Content revision data:
□ □ □

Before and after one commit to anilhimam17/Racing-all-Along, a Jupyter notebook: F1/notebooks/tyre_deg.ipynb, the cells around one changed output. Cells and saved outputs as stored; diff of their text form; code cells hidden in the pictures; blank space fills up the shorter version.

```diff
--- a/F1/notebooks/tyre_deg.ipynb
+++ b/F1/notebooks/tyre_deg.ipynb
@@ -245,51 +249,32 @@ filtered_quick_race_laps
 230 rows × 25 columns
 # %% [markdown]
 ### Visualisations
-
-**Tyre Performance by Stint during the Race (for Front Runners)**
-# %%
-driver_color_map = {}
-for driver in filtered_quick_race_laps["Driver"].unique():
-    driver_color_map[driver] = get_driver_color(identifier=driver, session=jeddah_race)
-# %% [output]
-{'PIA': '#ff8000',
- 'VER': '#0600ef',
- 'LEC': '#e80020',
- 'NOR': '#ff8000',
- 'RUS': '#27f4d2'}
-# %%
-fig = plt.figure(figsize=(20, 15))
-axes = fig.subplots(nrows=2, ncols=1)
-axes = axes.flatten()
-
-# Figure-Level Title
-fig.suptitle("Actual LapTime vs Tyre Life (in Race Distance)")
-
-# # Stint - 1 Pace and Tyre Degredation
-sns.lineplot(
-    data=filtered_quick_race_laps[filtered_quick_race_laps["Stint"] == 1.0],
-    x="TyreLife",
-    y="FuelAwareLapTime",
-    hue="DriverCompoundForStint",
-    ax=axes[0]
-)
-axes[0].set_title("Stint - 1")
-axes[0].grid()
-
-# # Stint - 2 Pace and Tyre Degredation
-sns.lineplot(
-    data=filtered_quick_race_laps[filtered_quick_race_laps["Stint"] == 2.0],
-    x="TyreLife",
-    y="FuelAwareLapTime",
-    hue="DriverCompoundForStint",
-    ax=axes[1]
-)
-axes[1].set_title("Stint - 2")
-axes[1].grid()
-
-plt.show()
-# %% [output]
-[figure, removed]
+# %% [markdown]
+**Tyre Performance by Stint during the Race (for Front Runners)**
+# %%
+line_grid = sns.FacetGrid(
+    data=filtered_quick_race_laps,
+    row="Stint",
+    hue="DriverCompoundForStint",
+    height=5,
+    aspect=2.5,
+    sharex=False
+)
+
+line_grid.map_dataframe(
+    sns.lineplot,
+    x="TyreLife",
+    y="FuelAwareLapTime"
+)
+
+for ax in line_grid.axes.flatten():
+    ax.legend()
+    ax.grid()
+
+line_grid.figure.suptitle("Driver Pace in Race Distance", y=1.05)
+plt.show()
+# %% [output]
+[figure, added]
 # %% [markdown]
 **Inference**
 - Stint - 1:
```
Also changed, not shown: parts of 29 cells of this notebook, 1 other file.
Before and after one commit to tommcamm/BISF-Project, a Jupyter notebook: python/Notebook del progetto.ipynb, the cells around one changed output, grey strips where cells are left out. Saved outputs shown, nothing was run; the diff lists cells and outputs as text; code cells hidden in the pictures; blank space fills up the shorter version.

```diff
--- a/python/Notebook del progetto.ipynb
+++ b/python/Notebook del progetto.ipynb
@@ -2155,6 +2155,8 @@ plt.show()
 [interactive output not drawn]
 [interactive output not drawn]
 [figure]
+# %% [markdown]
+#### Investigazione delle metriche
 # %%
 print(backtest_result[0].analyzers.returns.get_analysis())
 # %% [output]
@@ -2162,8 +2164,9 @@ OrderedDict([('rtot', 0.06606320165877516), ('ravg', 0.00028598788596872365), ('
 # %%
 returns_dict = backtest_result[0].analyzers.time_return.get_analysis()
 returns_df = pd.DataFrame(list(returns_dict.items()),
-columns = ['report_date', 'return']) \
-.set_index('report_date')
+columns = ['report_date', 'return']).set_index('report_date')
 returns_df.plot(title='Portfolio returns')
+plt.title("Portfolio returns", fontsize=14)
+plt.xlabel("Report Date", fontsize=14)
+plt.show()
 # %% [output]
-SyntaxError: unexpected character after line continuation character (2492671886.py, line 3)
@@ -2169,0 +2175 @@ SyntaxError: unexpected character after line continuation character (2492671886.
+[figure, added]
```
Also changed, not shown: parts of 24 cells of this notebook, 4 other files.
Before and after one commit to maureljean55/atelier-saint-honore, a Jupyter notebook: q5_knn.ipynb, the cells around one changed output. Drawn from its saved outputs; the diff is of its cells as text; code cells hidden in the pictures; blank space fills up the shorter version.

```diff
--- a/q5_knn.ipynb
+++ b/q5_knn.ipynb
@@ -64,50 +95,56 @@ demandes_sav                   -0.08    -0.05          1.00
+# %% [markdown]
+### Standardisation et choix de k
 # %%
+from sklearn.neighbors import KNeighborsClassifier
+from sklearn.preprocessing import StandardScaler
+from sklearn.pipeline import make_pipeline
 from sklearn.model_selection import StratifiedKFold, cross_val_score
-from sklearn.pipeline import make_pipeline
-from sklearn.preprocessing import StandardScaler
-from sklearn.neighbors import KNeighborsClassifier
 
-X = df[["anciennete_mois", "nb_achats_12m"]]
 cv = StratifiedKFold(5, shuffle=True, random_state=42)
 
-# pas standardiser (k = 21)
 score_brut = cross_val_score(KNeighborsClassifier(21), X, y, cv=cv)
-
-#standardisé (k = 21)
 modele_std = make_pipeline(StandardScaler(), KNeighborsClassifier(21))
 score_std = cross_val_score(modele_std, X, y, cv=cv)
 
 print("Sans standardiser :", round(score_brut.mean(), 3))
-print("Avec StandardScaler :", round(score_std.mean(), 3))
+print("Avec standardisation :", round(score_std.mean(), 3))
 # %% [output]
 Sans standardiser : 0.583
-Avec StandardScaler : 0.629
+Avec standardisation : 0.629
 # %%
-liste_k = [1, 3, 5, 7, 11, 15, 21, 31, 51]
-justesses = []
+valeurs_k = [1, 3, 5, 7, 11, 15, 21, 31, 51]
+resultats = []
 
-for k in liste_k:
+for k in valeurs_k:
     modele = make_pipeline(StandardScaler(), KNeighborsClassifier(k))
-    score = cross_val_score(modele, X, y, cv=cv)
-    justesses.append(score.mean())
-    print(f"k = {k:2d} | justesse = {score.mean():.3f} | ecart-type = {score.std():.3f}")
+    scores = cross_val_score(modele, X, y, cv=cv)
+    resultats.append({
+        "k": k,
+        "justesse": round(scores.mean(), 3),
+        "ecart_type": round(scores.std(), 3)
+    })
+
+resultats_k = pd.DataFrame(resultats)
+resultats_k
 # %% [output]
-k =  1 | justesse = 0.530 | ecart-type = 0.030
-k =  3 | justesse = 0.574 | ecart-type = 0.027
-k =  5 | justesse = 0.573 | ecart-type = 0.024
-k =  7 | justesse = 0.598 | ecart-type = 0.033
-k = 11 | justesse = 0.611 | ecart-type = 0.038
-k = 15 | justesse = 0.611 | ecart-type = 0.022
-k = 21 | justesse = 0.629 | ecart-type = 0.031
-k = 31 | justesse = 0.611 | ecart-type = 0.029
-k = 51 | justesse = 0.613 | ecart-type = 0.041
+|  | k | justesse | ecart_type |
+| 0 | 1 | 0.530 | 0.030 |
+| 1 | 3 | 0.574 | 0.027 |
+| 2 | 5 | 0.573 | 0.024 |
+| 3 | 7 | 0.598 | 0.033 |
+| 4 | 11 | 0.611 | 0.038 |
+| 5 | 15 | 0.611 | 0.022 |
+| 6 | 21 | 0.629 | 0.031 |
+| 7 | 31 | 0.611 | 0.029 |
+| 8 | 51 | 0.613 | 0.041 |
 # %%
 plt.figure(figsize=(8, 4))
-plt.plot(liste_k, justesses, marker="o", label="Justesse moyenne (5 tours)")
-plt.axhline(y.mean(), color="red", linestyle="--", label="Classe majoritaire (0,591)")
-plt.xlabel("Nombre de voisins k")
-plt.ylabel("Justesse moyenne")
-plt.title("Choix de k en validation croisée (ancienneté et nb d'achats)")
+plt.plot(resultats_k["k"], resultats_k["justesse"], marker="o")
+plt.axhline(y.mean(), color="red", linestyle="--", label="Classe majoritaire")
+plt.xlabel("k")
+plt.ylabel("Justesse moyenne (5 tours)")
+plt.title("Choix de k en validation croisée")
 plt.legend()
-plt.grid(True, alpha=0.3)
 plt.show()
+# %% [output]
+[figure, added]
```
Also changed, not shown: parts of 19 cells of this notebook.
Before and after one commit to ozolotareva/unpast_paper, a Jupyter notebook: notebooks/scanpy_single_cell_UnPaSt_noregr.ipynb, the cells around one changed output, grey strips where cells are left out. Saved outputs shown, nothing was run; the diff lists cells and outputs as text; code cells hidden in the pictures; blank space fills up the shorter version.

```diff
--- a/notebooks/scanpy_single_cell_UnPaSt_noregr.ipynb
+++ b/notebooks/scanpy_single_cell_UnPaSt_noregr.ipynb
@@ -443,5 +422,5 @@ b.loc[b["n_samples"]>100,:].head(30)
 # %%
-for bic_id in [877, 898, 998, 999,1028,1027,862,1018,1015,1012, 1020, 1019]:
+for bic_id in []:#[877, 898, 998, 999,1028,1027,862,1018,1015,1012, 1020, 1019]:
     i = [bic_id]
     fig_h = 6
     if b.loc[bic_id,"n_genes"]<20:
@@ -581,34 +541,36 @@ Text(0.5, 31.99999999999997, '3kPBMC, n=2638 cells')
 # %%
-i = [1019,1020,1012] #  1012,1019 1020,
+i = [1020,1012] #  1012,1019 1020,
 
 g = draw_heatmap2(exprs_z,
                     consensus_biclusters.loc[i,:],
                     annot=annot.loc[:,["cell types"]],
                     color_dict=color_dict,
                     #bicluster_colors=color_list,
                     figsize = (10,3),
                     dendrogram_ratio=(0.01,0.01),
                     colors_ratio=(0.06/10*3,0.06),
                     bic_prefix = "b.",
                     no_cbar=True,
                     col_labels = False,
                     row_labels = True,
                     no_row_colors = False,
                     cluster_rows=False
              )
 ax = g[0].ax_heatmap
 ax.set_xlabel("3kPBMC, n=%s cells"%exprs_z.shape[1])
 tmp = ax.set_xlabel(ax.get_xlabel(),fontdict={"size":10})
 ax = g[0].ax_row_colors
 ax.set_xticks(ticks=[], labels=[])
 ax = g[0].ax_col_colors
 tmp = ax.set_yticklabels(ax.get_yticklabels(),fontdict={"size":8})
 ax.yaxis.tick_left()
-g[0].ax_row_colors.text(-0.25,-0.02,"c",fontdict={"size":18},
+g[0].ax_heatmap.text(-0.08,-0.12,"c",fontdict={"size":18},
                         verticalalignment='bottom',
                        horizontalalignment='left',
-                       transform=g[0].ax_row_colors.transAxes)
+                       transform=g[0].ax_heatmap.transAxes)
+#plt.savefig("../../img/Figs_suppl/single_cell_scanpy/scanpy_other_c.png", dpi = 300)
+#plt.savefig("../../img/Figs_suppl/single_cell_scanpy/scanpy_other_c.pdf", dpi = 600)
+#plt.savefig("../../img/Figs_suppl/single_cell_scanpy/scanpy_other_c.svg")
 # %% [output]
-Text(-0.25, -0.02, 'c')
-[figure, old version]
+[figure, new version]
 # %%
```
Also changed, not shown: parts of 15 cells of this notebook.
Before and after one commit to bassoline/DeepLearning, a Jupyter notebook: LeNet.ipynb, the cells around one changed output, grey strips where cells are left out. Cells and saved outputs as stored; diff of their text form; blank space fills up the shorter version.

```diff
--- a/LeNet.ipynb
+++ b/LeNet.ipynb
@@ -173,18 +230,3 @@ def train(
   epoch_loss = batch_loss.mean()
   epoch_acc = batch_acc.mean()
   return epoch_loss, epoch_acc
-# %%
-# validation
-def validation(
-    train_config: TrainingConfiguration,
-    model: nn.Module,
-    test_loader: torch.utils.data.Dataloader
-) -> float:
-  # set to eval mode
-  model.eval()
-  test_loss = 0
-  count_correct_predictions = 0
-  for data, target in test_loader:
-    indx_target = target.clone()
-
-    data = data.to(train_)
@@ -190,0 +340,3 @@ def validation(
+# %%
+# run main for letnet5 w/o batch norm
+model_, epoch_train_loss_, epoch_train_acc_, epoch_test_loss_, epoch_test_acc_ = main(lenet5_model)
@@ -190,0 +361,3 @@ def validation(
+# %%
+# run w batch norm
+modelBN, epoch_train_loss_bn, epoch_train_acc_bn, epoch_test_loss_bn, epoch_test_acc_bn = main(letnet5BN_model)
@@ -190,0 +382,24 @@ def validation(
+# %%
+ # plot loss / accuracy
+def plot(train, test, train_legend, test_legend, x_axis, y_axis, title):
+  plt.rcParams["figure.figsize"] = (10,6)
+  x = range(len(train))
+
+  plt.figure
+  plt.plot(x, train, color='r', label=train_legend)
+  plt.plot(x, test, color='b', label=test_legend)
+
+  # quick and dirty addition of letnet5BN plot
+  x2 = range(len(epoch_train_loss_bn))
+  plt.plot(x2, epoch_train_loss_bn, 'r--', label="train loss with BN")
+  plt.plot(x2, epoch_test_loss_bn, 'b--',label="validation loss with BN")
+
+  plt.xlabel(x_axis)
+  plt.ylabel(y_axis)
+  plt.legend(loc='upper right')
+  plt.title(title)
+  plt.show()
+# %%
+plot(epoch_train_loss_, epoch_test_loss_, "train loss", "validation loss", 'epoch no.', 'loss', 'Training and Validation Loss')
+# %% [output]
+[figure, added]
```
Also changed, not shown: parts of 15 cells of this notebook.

□ □ □

Copy all lines from the data above that contain the word "import".

Response to this task:
+from sklearn.neighbors import KNeighborsClassifier
+from sklearn.preprocessing import StandardScaler
+from sklearn.pipeline import make_pipeline
 from sklearn.model_selection import StratifiedKFold, cross_val_score
-from sklearn.pipeline import make_pipeline
-from sklearn.preprocessing import StandardScaler
-from sklearn.neighbors import KNeighborsClassifier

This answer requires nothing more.